__What the task requires__:
Search the entries for the word "shown". Copy every line where it turns up.

=== Provided data ===

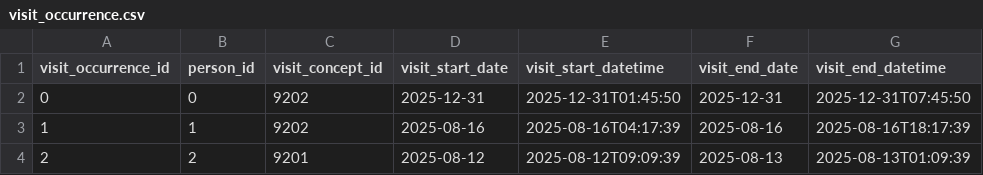
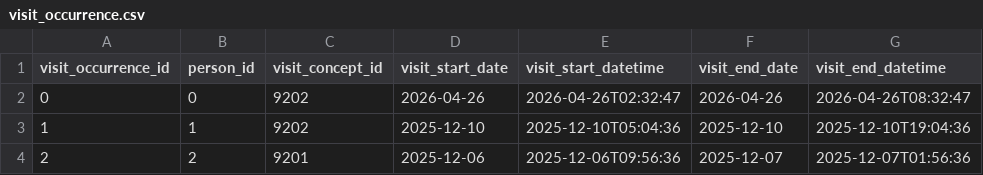
Before and after one commit to MIFUNEKINSKi/vitalstream-clinical-lake, a CSV file: sample_outputs/visit_occurrence.csv, drawn as a sheet; only a part is shown; the diff names each change by its address in the sheet, - before the commit and + after, or states it on an @@ line.

```diff
--- a/sample_outputs/visit_occurrence.csv
+++ b/sample_outputs/visit_occurrence.csv
-D2 (visit_start_date): 2025-12-31
+D2 (visit_start_date): 2026-04-26
-E2 (visit_start_datetime): 2025-12-31T01:45:50
+E2 (visit_start_datetime): 2026-04-26T02:32:47
-F2 (visit_end_date): 2025-12-31
+F2 (visit_end_date): 2026-04-26
-G2 (visit_end_datetime): 2025-12-31T07:45:50
+G2 (visit_end_datetime): 2026-04-26T08:32:47
-D3 (visit_start_date): 2025-08-16
+D3 (visit_start_date): 2025-12-10
-E3 (visit_start_datetime): 2025-08-16T04:17:39
+E3 (visit_start_datetime): 2025-12-10T05:04:36
-F3 (visit_end_date): 2025-08-16
+F3 (visit_end_date): 2025-12-10
-G3 (visit_end_datetime): 2025-08-16T18:17:39
+G3 (visit_end_datetime): 2025-12-10T19:04:36
-D4 (visit_start_date): 2025-08-12
+D4 (visit_start_date): 2025-12-06
-E4 (visit_start_datetime): 2025-08-12T09:09:39
+E4 (visit_start_datetime): 2025-12-06T09:56:36
-F4 (visit_end_date): 2025-08-13
+F4 (visit_end_date): 2025-12-07
-G4 (visit_end_datetime): 2025-08-13T01:09:39
+G4 (visit_end_datetime): 2025-12-07T01:56:36
```
Also changed, not shown: sample_outputs/measurement.csv, sample_outputs/person.csv, 10 other files.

===

__Response area__:
Before and after one commit to MIFUNEKINSKi/vitalstream-clinical-lake, a CSV file: sample_outputs/visit_occurrence.csv, drawn as a sheet; only a part is shown; the diff names each change by its address in the sheet, - before the commit and + after, or states it on an @@ line.
Also changed, not shown: sample_outputs/measurement.csv, sample_outputs/person.csv, 10 other files.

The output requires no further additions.